[[ Information provided, beginning ]]

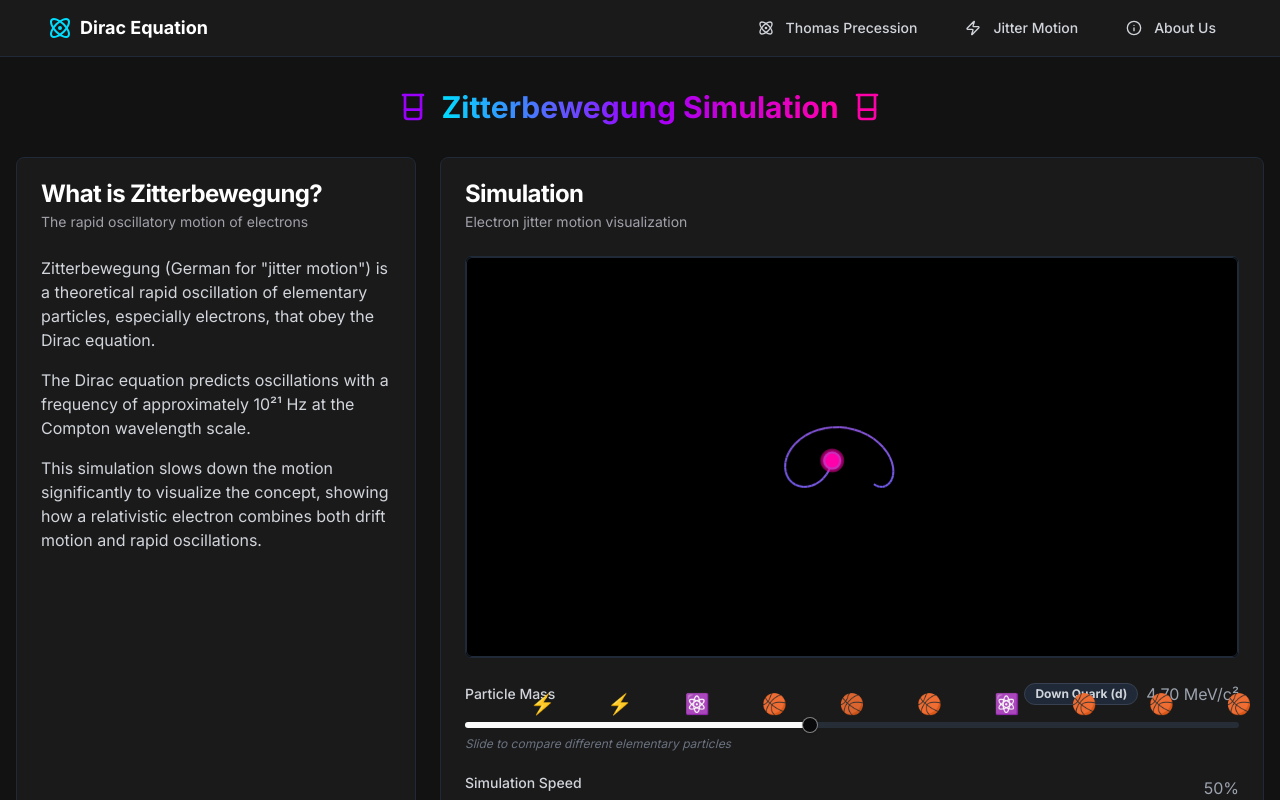
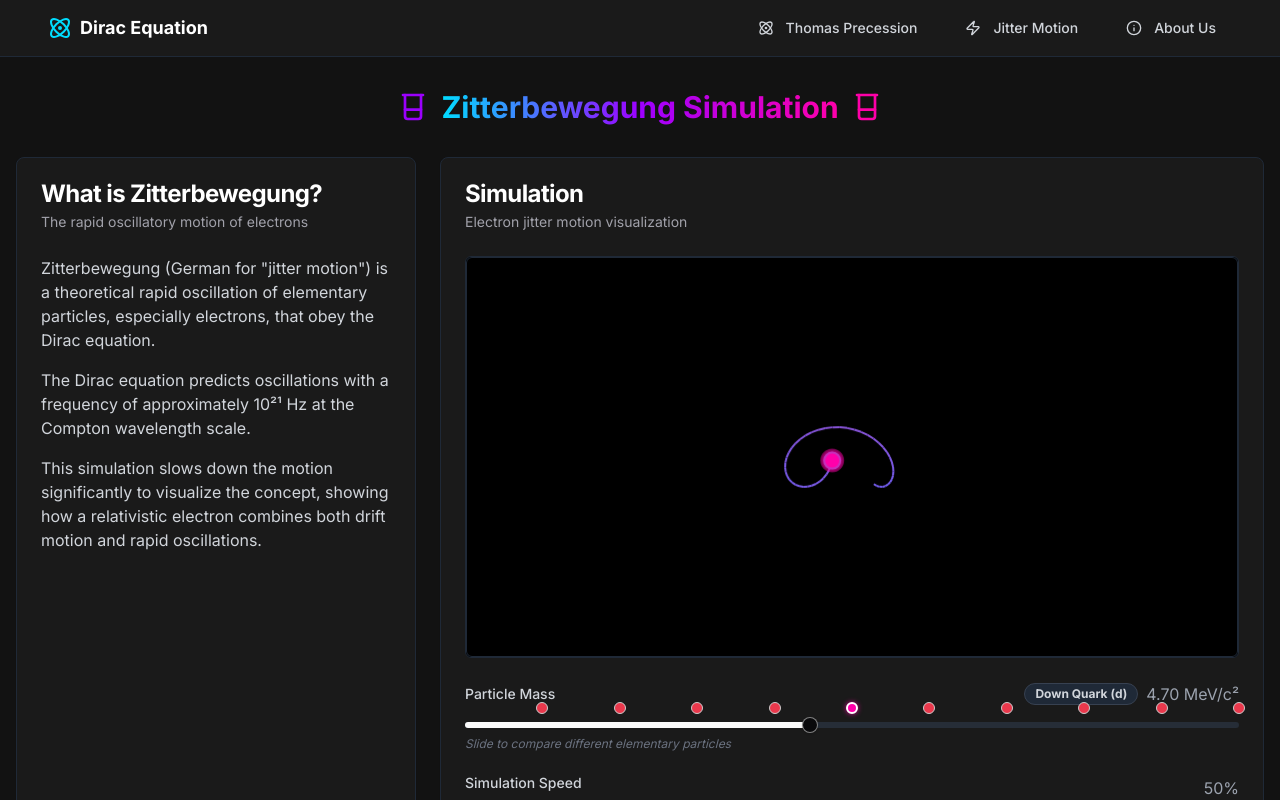
Before and after one commit to charitra13/dirac-equation-spin-calculator, a React (Vite) app: page /zitterbewegung in a window 1280 px wide. Shown: the top 800 px of the page. Built offline with nearby package versions, Linux system fonts and the light colour scheme.

Commit message:
Refactor: Improve particle slider UI
Remove the emojis above the slider and add visual markers for particle mass values.

```diff
--- a/src/components/zitterbewegung/ParticleSlider.tsx
+++ b/src/components/zitterbewegung/ParticleSlider.tsx
@@ -30,22 +30,27 @@ const ParticleSlider: React.FC<ParticleSliderProps> = ({ value, onChange }) => {
       </div>
 
       <div className="relative mt-6 pt-2">
-        <div className="absolute -top-6 w-full flex justify-between px-1">
+        <div className="absolute w-full" style={{ top: '-6px', left: 0, right: 0, height: '2px', pointerEvents: 'none' }}>
           {particleReferenceData.map((particle) => (
             <TooltipProvider key={particle.name} delayDuration={300}>
               <Tooltip>
                 <TooltipTrigger asChild>
                   <div
-                    className={`flex flex-col items-center cursor-pointer text-xl ${value === particle.value ? 'text-neon-purple animate-pulse' : 'text-gray-500'}`}
+                    className="absolute cursor-pointer"
                     style={{
-                      position: 'absolute',
                       left: `${particle.value}%`,
-                      transform: 'translateX(-50%)'
+                      transform: 'translate(-50%, -50%)',
+                      width: '12px',
+                      height: '12px',
+                      borderRadius: '50%',
+                      backgroundColor: value === particle.value ? '#FF00AA' : '#ea384c',
+                      border: value === particle.value ? '2px solid #fff' : '1px solid #ccc',
+                      boxShadow: value === particle.value ? '0 0 5px rgba(255, 0, 170, 0.8)' : 'none',
+                      zIndex: 10,
+                      transition: 'all 0.2s ease'
                     }}
                     onClick={() => onChange(particle.value)}
-                  >
-                    <span>{particle.icon}</span>
-                  </div>
+                  />
                 </TooltipTrigger>
                 <TooltipContent className="bg-gray-900 border-gray-700 text-white p-3 max-w-xs">
                   <div className="font-bold text-neon-blue">{particle.name} ({particle.symbol})</div>
```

[[ Information provided, end ]]

Instructions for the task: Look through the data above. Find each line with the string "gray" and copy it.

Reply:
-                    className={`flex flex-col items-center cursor-pointer text-xl ${value === particle.value ? 'text-neon-purple animate-pulse' : 'text-gray-500'}`}
                 <TooltipContent className="bg-gray-900 border-gray-700 text-white p-3 max-w-xs">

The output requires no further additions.